(Web document revisions)
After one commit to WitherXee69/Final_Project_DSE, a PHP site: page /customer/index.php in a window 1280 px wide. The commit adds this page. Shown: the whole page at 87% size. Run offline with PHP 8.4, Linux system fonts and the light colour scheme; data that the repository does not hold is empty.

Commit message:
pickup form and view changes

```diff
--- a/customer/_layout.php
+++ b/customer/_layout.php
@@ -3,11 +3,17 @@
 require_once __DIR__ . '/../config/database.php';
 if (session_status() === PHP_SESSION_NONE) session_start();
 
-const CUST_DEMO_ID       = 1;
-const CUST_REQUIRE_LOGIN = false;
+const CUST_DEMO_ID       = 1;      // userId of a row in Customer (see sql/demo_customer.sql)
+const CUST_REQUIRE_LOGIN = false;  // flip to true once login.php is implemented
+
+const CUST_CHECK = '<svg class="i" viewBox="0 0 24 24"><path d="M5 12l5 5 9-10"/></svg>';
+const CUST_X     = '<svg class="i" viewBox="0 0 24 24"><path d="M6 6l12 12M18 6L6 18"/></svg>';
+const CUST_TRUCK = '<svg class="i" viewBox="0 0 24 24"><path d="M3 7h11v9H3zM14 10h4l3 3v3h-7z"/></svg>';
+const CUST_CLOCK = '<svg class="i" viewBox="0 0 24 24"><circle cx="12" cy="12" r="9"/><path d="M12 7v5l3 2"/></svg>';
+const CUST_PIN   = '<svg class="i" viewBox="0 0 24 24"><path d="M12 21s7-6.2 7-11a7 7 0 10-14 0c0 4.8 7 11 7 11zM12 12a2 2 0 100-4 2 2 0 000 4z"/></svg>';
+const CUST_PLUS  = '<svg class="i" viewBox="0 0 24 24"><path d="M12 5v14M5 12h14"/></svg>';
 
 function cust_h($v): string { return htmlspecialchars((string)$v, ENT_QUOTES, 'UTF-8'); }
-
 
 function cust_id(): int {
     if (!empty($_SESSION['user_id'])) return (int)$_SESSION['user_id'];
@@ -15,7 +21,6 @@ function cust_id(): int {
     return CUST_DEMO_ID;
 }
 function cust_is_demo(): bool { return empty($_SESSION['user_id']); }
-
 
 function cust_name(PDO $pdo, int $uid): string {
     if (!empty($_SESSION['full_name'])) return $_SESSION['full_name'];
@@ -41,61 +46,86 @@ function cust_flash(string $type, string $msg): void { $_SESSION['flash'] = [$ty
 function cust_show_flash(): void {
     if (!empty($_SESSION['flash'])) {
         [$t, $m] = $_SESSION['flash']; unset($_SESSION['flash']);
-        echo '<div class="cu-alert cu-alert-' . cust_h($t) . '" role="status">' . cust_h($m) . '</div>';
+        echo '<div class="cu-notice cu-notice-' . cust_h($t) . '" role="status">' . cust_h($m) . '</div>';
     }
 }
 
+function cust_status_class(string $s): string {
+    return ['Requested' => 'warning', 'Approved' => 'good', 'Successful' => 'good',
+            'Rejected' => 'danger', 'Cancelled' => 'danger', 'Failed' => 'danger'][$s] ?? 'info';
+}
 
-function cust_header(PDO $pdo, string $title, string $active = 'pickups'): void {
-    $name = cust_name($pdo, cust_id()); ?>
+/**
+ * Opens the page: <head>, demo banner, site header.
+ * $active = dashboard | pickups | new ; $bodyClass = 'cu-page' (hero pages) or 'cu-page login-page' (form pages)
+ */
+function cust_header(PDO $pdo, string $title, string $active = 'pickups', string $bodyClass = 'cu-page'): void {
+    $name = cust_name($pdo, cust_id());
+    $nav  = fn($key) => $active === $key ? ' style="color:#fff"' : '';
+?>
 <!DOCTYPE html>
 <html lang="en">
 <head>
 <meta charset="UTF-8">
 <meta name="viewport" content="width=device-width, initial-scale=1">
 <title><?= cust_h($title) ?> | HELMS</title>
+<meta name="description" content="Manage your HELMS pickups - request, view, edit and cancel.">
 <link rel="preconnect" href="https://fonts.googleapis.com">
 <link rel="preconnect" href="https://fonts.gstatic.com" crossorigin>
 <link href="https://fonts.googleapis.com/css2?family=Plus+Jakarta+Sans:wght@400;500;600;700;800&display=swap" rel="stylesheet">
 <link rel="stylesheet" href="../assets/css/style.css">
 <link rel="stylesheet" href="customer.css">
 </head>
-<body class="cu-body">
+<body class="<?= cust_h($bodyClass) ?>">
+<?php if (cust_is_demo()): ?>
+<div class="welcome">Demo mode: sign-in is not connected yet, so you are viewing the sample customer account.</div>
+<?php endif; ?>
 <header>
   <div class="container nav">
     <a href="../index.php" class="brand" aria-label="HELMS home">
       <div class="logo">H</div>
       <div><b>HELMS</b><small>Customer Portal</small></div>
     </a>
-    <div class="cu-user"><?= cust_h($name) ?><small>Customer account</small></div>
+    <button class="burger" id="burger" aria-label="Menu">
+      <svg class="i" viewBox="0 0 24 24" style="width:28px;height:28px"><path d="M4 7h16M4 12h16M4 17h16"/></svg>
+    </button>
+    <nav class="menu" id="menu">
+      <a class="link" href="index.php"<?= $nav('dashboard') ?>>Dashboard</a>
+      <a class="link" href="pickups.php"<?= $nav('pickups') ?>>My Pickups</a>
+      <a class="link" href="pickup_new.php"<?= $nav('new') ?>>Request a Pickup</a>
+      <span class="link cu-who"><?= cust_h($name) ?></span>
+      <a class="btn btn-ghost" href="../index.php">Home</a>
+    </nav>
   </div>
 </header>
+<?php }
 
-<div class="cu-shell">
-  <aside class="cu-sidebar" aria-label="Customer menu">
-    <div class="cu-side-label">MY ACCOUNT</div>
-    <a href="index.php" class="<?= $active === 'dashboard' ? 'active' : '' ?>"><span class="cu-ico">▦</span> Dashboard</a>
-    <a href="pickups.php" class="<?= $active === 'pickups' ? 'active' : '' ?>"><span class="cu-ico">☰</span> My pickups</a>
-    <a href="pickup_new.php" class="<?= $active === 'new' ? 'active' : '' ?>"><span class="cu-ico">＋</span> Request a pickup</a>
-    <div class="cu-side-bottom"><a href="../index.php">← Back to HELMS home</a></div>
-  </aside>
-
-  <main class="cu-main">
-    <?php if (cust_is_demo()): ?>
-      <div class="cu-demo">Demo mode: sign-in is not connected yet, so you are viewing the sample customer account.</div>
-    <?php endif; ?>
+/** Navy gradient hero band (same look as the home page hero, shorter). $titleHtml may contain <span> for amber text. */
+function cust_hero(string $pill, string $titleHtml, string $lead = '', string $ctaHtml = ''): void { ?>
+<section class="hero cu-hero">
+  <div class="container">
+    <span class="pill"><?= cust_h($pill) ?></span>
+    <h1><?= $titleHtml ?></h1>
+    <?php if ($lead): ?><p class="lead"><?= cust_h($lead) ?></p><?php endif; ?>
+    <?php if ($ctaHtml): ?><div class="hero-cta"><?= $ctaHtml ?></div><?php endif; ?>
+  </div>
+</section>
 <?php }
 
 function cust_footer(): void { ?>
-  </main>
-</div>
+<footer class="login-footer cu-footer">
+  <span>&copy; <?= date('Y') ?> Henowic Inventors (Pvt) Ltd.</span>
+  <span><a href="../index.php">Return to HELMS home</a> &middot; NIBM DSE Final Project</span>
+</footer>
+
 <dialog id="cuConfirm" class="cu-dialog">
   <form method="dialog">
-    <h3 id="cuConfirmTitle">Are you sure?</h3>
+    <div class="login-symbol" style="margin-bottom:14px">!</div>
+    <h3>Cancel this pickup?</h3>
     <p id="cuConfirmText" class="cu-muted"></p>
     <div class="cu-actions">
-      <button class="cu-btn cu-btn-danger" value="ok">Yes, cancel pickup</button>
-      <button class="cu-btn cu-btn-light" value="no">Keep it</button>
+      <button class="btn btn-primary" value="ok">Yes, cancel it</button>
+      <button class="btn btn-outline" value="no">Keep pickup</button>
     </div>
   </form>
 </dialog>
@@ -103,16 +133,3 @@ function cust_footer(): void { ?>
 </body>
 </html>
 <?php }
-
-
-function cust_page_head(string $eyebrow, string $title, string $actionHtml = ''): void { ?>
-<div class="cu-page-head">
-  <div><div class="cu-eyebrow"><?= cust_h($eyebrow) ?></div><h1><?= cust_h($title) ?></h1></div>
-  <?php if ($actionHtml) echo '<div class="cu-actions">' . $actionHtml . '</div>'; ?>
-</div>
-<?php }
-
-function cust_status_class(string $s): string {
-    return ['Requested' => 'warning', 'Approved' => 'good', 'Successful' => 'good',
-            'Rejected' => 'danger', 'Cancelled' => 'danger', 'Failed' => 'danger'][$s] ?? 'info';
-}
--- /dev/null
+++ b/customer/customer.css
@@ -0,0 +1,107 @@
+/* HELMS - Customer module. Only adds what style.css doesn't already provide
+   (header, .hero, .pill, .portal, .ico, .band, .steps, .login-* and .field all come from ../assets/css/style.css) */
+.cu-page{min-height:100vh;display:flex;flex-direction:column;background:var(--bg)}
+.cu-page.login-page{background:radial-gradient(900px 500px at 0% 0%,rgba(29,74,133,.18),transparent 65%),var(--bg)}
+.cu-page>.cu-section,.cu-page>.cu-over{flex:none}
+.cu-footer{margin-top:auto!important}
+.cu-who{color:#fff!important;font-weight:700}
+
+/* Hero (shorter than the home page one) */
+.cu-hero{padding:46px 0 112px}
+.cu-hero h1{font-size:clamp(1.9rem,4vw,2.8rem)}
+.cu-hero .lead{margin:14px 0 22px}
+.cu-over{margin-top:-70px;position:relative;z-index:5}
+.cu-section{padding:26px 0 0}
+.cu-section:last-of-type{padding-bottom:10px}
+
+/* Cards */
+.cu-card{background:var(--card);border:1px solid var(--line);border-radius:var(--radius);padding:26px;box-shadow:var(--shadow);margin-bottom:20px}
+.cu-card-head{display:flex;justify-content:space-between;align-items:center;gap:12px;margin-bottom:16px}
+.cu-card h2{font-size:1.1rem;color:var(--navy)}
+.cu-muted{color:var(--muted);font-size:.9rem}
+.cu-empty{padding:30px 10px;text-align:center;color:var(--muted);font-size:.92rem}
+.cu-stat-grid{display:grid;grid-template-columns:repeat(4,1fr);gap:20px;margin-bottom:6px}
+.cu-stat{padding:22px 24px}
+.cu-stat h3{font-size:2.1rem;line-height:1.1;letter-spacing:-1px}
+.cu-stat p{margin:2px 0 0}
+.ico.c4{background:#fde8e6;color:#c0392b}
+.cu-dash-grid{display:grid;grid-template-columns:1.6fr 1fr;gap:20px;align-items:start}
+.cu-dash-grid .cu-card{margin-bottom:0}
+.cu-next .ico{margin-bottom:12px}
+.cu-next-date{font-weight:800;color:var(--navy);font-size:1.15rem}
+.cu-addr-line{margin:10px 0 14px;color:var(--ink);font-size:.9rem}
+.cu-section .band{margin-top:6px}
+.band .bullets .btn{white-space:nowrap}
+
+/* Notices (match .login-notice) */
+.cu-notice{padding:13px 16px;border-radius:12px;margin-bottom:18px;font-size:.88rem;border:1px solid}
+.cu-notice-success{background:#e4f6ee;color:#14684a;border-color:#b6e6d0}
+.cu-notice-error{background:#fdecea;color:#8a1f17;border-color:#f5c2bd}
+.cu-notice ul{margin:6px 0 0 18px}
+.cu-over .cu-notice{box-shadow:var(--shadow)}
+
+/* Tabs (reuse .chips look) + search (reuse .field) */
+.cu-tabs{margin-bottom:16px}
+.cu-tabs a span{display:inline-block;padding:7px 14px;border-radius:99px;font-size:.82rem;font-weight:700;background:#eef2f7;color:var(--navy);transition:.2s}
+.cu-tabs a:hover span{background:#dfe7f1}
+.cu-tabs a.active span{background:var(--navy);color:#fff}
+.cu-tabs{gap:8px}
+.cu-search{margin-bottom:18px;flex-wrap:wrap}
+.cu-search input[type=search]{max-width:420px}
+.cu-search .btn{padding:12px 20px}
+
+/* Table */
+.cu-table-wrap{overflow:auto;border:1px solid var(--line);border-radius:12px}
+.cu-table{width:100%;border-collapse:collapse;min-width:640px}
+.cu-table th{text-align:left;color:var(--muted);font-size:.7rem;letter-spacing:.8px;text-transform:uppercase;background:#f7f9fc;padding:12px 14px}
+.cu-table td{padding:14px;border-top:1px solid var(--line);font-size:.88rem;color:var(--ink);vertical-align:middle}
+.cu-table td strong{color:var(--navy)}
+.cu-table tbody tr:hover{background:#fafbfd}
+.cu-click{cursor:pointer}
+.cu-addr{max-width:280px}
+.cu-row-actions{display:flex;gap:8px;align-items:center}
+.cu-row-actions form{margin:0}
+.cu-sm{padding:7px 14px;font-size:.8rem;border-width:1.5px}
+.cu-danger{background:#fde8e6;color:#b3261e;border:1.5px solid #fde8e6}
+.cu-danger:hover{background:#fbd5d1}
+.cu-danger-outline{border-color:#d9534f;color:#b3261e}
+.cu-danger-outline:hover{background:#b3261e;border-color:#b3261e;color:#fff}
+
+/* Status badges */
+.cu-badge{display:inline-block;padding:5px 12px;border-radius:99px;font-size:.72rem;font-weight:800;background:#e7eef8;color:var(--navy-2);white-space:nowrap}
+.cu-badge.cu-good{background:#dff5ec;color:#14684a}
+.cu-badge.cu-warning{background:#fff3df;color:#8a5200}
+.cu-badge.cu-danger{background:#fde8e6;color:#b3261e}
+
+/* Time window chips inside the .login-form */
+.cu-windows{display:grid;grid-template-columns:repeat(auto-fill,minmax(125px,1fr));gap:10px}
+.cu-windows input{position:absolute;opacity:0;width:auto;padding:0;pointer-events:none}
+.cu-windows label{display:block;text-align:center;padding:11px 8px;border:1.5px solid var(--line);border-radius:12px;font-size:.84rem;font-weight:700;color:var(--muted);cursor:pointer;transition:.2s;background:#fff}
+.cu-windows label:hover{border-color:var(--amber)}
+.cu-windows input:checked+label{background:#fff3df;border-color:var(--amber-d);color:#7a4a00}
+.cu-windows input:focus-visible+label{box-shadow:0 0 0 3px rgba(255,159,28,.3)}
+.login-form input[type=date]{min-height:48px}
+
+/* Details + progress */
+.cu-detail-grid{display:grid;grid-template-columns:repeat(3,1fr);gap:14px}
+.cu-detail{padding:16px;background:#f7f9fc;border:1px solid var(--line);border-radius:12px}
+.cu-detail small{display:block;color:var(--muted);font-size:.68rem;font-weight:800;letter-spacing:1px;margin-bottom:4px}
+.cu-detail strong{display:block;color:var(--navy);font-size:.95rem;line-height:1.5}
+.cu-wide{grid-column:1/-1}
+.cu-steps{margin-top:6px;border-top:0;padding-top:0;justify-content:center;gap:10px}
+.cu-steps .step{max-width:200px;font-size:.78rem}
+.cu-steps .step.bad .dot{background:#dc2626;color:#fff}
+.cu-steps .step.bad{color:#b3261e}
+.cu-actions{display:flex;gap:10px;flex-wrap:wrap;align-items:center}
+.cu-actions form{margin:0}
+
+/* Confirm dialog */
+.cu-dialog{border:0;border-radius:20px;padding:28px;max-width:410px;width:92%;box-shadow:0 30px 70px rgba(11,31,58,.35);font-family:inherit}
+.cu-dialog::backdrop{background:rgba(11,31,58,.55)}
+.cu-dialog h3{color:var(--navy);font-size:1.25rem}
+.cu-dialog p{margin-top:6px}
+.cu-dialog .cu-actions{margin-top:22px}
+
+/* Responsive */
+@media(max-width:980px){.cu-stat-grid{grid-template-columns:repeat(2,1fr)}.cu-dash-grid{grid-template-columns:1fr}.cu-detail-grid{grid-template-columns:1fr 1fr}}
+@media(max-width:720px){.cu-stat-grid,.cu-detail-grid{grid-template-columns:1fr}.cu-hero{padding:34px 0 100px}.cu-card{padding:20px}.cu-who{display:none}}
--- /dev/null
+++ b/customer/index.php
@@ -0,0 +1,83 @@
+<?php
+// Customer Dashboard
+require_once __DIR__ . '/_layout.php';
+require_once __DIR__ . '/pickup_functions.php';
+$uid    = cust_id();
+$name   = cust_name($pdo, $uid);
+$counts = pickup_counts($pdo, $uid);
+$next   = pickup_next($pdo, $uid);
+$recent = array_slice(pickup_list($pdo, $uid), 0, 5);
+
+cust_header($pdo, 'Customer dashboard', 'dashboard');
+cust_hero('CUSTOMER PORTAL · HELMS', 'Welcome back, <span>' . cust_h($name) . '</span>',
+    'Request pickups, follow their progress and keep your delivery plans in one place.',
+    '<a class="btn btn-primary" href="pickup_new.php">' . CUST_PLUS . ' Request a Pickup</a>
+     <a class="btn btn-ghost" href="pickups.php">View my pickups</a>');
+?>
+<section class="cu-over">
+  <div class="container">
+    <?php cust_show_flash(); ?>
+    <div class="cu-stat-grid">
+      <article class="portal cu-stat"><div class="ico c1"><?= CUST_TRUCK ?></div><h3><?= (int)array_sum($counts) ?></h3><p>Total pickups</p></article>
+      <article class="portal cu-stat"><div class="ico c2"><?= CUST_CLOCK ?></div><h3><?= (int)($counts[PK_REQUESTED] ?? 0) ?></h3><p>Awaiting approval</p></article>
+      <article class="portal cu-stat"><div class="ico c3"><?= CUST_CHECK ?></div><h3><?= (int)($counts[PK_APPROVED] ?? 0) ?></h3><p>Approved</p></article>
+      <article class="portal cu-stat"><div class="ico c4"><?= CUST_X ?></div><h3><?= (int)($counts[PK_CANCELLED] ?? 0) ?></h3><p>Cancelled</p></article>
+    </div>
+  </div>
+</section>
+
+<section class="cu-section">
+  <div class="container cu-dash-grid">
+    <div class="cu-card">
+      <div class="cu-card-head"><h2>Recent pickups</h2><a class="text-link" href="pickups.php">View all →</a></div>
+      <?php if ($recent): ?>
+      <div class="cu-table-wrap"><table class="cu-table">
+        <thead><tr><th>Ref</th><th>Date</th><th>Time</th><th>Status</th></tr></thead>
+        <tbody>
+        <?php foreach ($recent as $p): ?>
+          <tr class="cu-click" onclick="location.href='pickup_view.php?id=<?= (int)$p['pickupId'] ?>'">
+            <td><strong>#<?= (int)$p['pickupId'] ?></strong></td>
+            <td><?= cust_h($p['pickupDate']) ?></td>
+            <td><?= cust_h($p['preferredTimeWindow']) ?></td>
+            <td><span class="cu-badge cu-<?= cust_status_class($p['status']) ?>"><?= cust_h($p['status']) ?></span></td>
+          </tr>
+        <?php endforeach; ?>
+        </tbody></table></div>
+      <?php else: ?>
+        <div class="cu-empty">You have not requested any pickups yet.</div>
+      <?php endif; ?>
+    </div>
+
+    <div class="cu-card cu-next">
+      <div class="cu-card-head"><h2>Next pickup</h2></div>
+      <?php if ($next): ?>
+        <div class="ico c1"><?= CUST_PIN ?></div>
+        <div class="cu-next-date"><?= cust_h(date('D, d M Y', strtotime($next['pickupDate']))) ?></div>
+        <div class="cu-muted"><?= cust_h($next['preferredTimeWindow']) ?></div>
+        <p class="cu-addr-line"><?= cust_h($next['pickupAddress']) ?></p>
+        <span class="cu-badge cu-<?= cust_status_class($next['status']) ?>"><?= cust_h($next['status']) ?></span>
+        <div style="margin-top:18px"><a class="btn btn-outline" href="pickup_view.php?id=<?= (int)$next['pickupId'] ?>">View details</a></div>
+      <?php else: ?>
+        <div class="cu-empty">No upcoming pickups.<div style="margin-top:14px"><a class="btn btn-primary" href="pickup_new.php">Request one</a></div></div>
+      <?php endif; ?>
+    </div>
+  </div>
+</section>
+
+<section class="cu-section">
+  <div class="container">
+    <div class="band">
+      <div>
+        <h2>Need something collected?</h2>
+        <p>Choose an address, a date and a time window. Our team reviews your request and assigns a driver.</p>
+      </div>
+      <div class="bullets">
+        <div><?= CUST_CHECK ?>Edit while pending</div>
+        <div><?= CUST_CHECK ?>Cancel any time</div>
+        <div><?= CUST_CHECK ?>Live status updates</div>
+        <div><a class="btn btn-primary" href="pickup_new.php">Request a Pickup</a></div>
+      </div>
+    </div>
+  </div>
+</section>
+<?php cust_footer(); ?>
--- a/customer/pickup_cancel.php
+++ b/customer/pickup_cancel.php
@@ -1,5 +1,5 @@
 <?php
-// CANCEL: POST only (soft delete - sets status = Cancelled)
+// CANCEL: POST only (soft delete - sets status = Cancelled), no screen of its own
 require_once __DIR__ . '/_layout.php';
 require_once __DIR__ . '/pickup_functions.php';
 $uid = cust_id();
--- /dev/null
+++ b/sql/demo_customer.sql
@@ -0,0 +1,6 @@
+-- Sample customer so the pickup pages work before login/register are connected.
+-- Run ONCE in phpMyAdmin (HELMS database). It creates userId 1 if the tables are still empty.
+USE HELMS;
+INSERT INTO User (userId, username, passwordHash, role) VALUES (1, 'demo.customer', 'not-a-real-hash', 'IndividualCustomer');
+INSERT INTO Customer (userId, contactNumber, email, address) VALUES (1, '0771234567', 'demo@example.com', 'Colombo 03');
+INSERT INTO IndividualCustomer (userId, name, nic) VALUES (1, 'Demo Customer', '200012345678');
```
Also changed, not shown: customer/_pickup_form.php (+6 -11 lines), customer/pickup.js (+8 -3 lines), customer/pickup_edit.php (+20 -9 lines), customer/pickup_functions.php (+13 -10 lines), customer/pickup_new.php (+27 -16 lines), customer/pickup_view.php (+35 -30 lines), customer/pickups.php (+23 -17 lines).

◆ **Prompt**
Nothing but a number is wanted: report how many lines in the entries above contain the string "actions".

◆ **Task output**
7